| Requirement |
State how many lines in the material hold the string "bouton"; nothing besides that number is expected.

| Source material |
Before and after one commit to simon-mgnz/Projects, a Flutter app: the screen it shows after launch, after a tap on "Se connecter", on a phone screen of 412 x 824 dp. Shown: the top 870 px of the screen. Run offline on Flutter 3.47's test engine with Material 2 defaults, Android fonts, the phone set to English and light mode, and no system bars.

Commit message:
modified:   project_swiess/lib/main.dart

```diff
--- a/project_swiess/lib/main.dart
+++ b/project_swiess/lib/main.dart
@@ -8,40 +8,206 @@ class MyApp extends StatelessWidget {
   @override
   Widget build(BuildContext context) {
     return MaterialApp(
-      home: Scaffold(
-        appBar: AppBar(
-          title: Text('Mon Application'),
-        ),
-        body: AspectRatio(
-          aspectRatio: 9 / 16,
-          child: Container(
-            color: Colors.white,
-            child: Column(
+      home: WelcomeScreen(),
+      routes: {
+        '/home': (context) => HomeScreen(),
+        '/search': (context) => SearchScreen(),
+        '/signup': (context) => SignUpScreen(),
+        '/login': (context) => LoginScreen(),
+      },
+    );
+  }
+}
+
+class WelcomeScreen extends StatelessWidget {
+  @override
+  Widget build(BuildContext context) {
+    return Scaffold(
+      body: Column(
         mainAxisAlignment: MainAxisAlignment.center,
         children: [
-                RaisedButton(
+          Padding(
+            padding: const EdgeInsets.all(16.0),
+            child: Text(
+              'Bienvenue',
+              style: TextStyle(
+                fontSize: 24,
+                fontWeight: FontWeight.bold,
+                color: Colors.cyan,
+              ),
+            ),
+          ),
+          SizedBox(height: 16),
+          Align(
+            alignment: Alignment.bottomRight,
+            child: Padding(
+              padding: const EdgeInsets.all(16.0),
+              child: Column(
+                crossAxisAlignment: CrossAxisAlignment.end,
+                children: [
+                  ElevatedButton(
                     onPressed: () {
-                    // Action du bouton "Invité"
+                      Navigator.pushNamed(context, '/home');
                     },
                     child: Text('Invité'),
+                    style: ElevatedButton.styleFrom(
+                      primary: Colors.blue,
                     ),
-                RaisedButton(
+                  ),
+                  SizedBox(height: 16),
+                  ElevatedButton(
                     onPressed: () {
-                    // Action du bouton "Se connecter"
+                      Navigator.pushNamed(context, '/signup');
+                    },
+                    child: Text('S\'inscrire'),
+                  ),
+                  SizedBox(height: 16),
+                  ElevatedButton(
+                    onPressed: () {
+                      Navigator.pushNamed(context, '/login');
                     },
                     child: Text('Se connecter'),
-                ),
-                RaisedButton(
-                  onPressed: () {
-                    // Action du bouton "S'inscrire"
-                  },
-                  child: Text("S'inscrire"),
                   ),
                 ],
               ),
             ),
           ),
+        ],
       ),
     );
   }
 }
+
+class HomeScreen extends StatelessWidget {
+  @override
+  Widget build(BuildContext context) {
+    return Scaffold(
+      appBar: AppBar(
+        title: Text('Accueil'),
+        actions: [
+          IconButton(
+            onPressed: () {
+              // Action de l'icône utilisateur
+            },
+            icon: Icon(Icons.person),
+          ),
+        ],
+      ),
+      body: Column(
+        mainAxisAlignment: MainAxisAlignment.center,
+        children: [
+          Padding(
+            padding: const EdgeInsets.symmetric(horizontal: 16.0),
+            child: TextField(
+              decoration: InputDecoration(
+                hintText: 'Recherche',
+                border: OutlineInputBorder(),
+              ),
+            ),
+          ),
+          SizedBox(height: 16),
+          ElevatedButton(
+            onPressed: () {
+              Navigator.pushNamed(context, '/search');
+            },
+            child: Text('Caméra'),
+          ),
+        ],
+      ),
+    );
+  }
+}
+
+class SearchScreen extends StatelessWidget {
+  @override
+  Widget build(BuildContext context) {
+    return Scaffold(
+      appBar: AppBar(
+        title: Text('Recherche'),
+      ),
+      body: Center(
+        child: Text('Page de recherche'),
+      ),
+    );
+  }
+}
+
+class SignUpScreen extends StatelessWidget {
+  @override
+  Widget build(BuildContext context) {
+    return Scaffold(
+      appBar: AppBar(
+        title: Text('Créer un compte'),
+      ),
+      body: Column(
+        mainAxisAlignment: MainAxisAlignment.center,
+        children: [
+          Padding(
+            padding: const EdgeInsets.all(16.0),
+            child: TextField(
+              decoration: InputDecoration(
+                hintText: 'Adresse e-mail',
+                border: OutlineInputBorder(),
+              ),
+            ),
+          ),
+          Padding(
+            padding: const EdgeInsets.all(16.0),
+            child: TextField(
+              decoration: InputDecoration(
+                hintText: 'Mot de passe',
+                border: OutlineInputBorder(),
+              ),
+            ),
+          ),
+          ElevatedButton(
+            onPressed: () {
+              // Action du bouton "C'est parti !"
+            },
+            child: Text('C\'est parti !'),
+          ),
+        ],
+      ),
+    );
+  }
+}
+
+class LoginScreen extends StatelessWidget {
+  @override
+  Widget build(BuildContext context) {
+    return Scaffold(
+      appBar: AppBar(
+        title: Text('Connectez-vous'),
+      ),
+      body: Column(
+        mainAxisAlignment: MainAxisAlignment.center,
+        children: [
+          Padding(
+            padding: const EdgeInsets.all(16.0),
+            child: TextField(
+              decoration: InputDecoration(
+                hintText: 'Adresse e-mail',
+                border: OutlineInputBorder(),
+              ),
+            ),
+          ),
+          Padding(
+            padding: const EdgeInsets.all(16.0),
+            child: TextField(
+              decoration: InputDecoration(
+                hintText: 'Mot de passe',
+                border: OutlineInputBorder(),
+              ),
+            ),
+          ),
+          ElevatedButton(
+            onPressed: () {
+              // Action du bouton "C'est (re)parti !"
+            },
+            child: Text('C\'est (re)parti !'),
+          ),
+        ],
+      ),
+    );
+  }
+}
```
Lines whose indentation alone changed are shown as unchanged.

| Output of the task |
5